*Task details*.
Exclude the pictures, then repeat the remaining data exactly.
Dataset records START
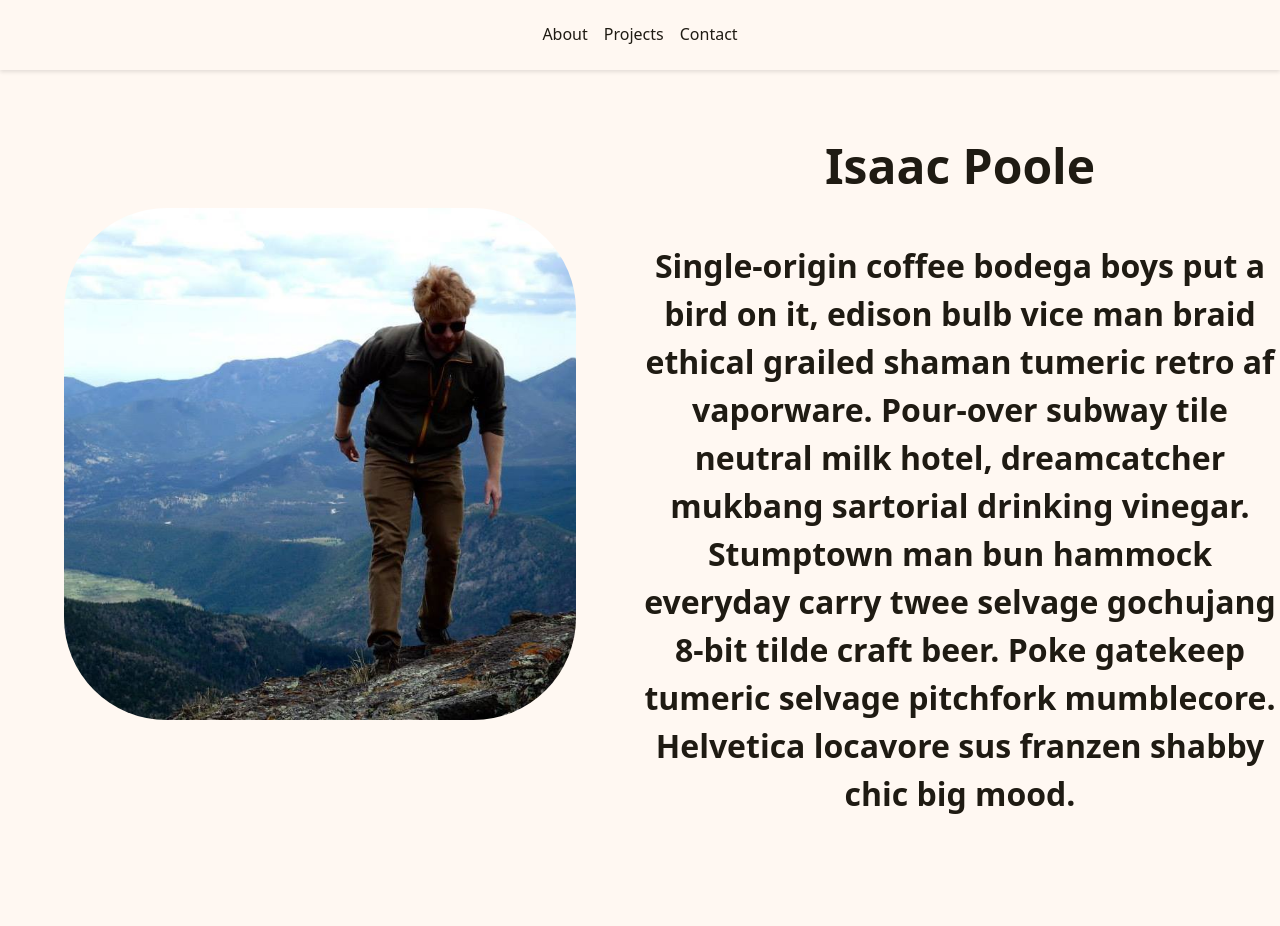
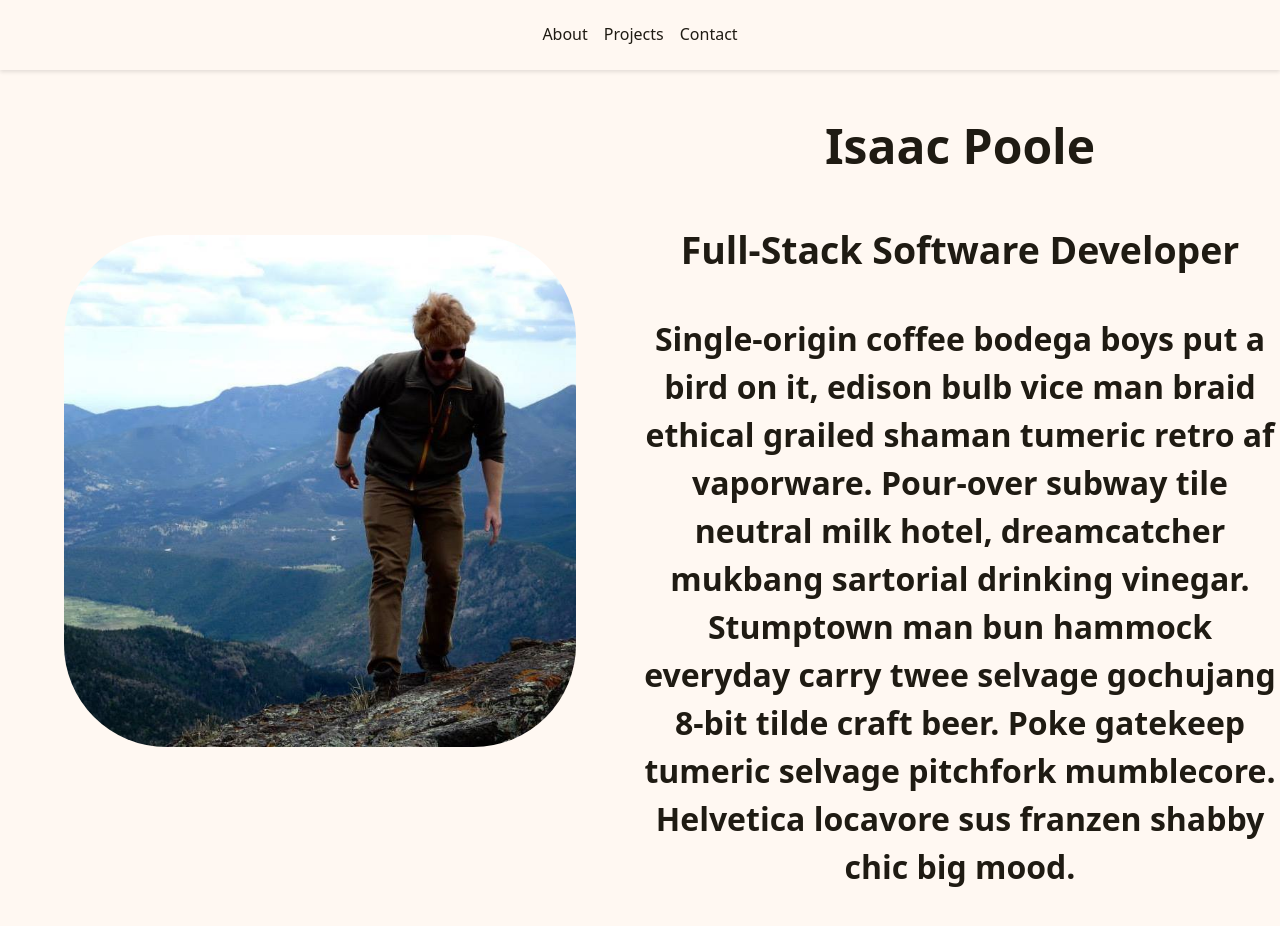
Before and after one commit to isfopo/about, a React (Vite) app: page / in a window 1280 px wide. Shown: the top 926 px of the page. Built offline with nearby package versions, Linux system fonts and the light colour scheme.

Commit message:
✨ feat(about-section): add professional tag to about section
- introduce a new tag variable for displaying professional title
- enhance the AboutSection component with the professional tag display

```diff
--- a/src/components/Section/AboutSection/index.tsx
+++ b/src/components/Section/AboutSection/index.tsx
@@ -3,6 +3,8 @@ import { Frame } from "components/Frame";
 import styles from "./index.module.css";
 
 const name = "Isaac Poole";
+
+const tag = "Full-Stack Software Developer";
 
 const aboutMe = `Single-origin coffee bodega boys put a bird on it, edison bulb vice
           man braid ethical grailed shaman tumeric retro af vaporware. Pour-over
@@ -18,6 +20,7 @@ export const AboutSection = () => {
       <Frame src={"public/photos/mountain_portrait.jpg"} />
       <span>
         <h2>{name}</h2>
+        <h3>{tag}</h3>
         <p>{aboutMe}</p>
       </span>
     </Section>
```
Dataset records END
*Answer to the exercise*.
Before and after one commit to isfopo/about, a React (Vite) app: page / in a window 1280 px wide. Shown: the top 926 px of the page. Built offline with nearby package versions, Linux system fonts and the light colour scheme.

Commit message:
✨ feat(about-section): add professional tag to about section
- introduce a new tag variable for displaying professional title
- enhance the AboutSection component with the professional tag display

```diff
--- a/src/components/Section/AboutSection/index.tsx
+++ b/src/components/Section/AboutSection/index.tsx
@@ -3,6 +3,8 @@ import { Frame } from "components/Frame";
 import styles from "./index.module.css";
 
 const name = "Isaac Poole";
+
+const tag = "Full-Stack Software Developer";
 
 const aboutMe = `Single-origin coffee bodega boys put a bird on it, edison bulb vice
           man braid ethical grailed shaman tumeric retro af vaporware. Pour-over
@@ -18,6 +20,7 @@ export const AboutSection = () => {
       <Frame src={"public/photos/mountain_portrait.jpg"} />
       <span>
         <h2>{name}</h2>
+        <h3>{tag}</h3>
         <p>{aboutMe}</p>
       </span>
     </Section>
```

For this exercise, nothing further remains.